    Apr 2009
    Posts
    1,903
    Liked
    23 times
    A further showing of "I Know Where I'm Going" this coming weekend: Sunday 27 Feb on BBC-2 @ 1.00pm

  17. #137
    Senior Member Country: United States MonicaMC's Avatar
    Join Date
    Feb 2011
    Posts
    362
    Liked
    3 times
    Quote Originally Posted by Rick C View Post
    A further showing of "I Know Where I'm Going" this coming weekend: Sunday 27 Feb on BBC-2 @ 1.00pm
    I don't have access to BBC-2, but I do have access to Netflix, and I have a sneaking suspicion that I will be seeing this movie again before the weekend is over. The thing is, I've seen "The Life and Death of Colonel Blimp," but Roger Livesey did not make a big impression on me there. But at the time I had a myopic focus on Deborah Kerr - as did Michael Powell, from what I've read.

    Good grief - first Cyril Raymond, now Roger Livesey. I'm too old and of the wrong era to be a bobbysoxer. *eyeroll*

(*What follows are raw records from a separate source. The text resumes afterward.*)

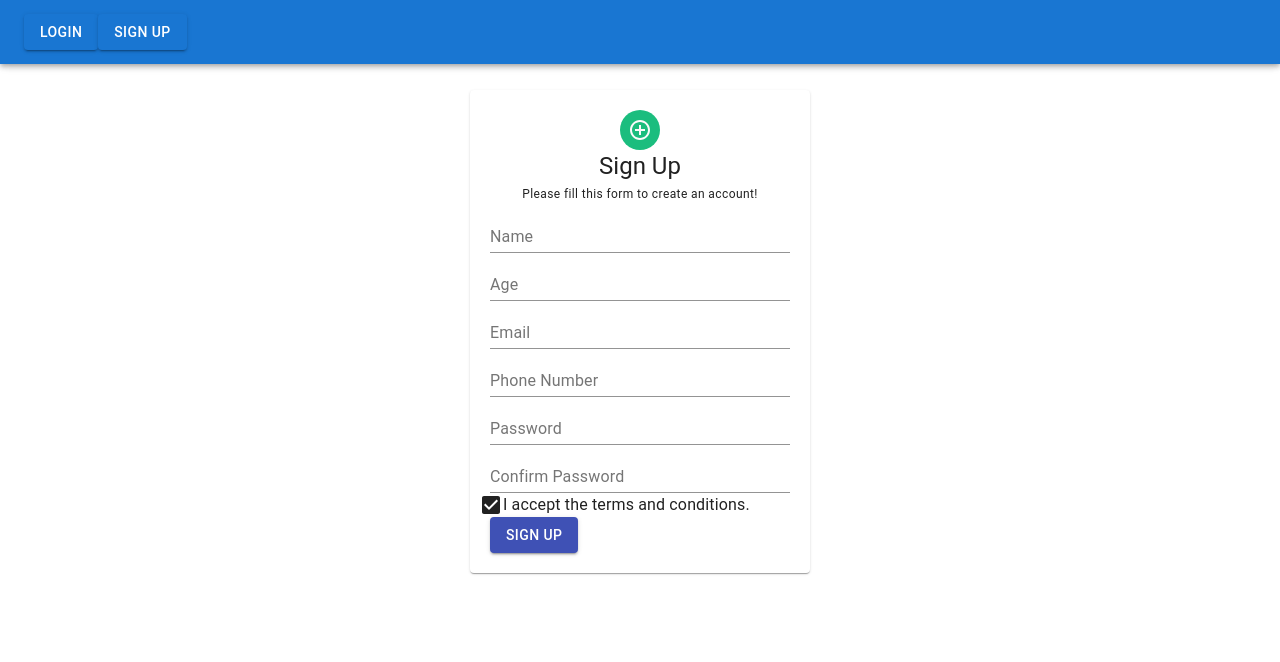
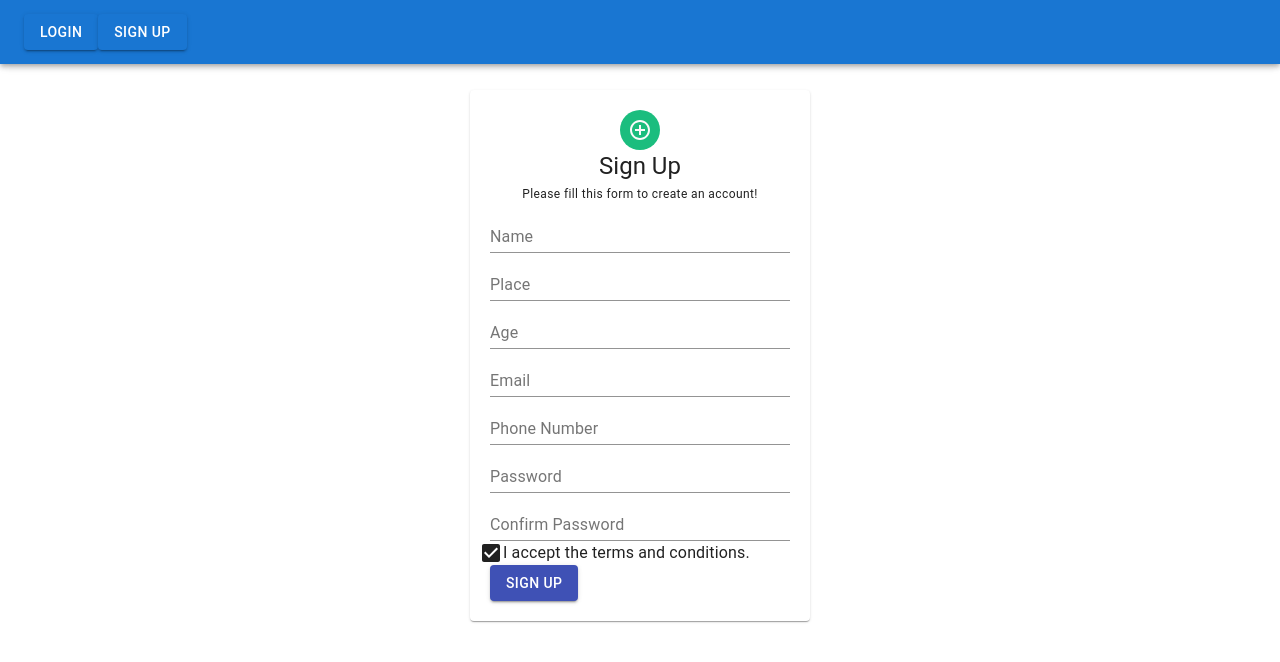
Before and after one commit to ICTAK-Expense-Tracker-App/Expense-Tracker-App, a React (Create React App) app in the folder frontend/: page /SignUp in a window 1280 px wide. Shown: the top 662 px of the page. Built offline with nearby package versions, Linux system fonts and the light colour scheme.

Commit message:
Your commit message

```diff
--- a/frontend/src/components/SignUp.jsx
+++ b/frontend/src/components/SignUp.jsx
@@ -22,6 +22,7 @@ const SignUp = () => {
                 </Grid>
                 <form>
                     <TextField fullWidth label='Name' placeholder="Enter your name" />
+                    <TextField fullWidth label='Place' placeholder="Enter your place" />
                     <TextField fullWidth label='Age' placeholder="Enter your age" />
                     <TextField fullWidth label='Email' placeholder="Enter your email" />
                     <TextField fullWidth label='Phone Number' placeholder="Enter your phone number" />
```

  18. #138
    Administrator Country: Wales Steve Crook's Avatar
    Join Date
    Dec 2002
    Posts
    29,732
    Liked
    418 times
    Quote Originally Posted by MonicaMC View Post
    I don't have access to BBC-2, but I do have access to Netflix, and I have a sneaking suspicion that I will be seeing this movie again before the weekend is over. The thing is, I've seen "The Life and Death of Colonel Blimp," but Roger Livesey did not make a big impression on me there. But at the time I had a myopic focus on Deborah Kerr - as did Michael Powell, from what I've read.

    Good grief - first Cyril Raymond, now Roger Livesey. I'm too old and of the wrong era to be a bobbysoxer. *eyeroll*
    Roger was very good in A Matter of Life and Death (1946) [aka Stairway to Heaven] as well.
    He did a few other films but never got any other major roles on film like he did with Powell & Pressburger. He was mainly a stage actor.

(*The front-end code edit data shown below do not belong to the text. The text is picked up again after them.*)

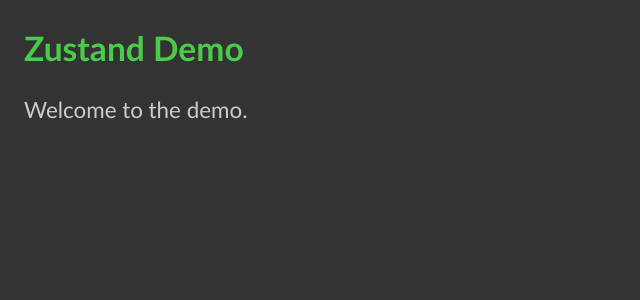
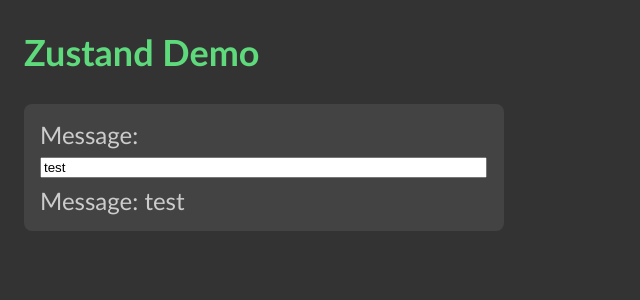
Before and after one commit to edwardtanguay/et006-zustand-demo-site, a React (Vite) app: page / in a window 1280 px wide. Shown: the top 300 px of the page, without its empty margins (0-640 px from the left). Built offline with nearby package versions, Linux system fonts and the light colour scheme.

Commit message:
simple state variable in (message)

```diff
--- a/src/App.scss
+++ b/src/App.scss
@@ -1,11 +1,101 @@
+$dataColor: yellow;
+
 body {
+	color: #ccc;
 	background-color: #333;
-	color: #ccc;
 	font-family: 'Gill Sans', 'Gill Sans MT', Calibri, 'Trebuchet MS', sans-serif;
 	padding: 0 1rem;
-	font-size: 1.4rem;
+	font-size: 1.5rem;
 
 	h2 {
-		color: rgb(73, 204, 73);
+		color: rgb(94, 217, 123);
+	}
+
+	.App {
+
+		main {
+			display: flex;
+			gap: 1rem;
+
+			section.controlArea {
+				width: 30rem;
+
+				h1 {
+					margin: 0 0 1rem 0;
+				}
+
+				div.data {
+					background-color: #434343;
+					margin: 0 0 1rem 0;
+					padding: 1rem;
+					border-radius: .5rem;
+
+					label {
+						margin: 0 0 .5rem 0;
+						display: block;
+					}
+
+					input {
+						width: 98%;
+						display: block;
+						margin-bottom: .5rem;
+					}
+
+					button {
+						margin: 0 .2rem .2rem 0;
+					}
+				}
+			}
+
+			section.dataArea {
+				h2 {
+					margin: 0 0 1rem 0;
+				}
+
+				.infoBox {
+					background-color: #777;
+					padding: 1rem;
+					width: 28rem;
+					border-radius: 1rem;
+					color: #222;
+
+					label {
+						font-weight: bold;
+					}
+
+					.theValue {
+						color: $dataColor;
+					}
+
+					div.row {
+						margin: 0 0 .5rem 0;
+
+						ul {
+							margin: .5rem 0 0 -.5rem;
+
+							li {
+								color: $dataColor;
+							}
+						}
+
+						.spinner {
+							font-size: 2rem;
+							color: #444;
+							animation: spin infinite 2s linear;
+						}
+
+						@keyframes spin {
+							from {
+								transform: rotate(0deg);
+							}
+
+							to {
+								transform: rotate(360deg);
+							}
+						}
+					}
+				}
+			}
+		}
 	}
 }
--- a/src/App.tsx
+++ b/src/App.tsx
@@ -1,12 +1,28 @@
-import './App.scss'
+import { useState } from 'react';
+import './App.scss';
 
 function App() {
+	const [message, setMessage] = useState('test');
+
 	return (
 		<div className="App">
-		<h2>Zustand Demo</h2>
-		<p>Welcome to the demo.</p>
+			<h2>Zustand Demo</h2>
+
+			<main>
+				<section className="controlArea">
+					<div className="data">
+						<label>Message:</label>
+						<input
+							type="text"
+							value={message}
+							onChange={(e) => setMessage(e.target.value)}
+						/>
+						Message: {message}
+					</div>
+				</section>
+			</main>
 		</div>
-	)
+	);
 }
 
-export default App
+export default App;
```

    He's the nominal hero in Blimp but as you say, it's Deborah (& Anton) who tend to be more memorable. Clive Candy is just an all round good guy although a bit of an innocent bumbler. It's Edith/Barbara/Johnny and Theo who are really more heroic

    Steve

  19. #139
    Senior Member Country: England Elaine's Avatar
    Join Date
    Dec 2010
    Posts
    1,814
    Liked
    600 times
    Quote Originally Posted by MonicaMC View Post
    I don't have access to BBC-2, but I do have access to Netflix, and I have a sneaking suspicion that I will be seeing this movie again before the weekend is over. The thing is, I've seen "The Life and Death of Colonel Blimp," but Roger Livesey did not make a big impression on me there. But at the time I had a myopic focus on Deborah Kerr - as did Michael Powell, from what I've read.

    Good grief - first Cyril Raymond, now Roger Livesey. I'm too old and of the wrong era to be a bobbysoxer. *eyeroll*
    If I remember[ correct me if I am wrong more knowledgable members] Michael Powell in his autobiography, hints at an affair with Deborah Kerr.
    So he must have had some nice feelings about her, if only lust.

  20. #140
    Super Moderator Country: Great Britain
    Join Date
    Mar 2006
    Posts
    3,771
    Liked
    86 times
    It's worth looking out for Roger in The League of Gentlemen, as he does a splendid seedy character. And there's the bonus of another picture of Deborah in it as well!

    The League of Gentlemen (1960) - IMDb

    Nick

Page 7 of 10 FirstFirst ... 56789 ... LastLast

Similar Threads

  1. Great day 1945
    By howard 65 in forum Film Locations
    Replies: 13
    Last Post: 21-12-13, 08:28 PM
  2. I Know Where I'm Going! (1945)
    By DB7 in forum Film Locations
    Replies: 5
    Last Post: 19-08-11, 10:19 PM
  3. A Place of One's Own 1945
    By Masonite678 in forum Your Favourite British Films
    Replies: 5
    Last Post: 03-09-09, 10:35 PM
  4. And Then There Were None (1945)
    By kezzy in forum Film Locations
    Replies: 4
    Last Post: 17-03-08, 04:07 AM

Tags for this Thread

Posting Permissions

  • You may not post new threads
  • You may not post replies
  • You may not post attachments
  • You may not edit your posts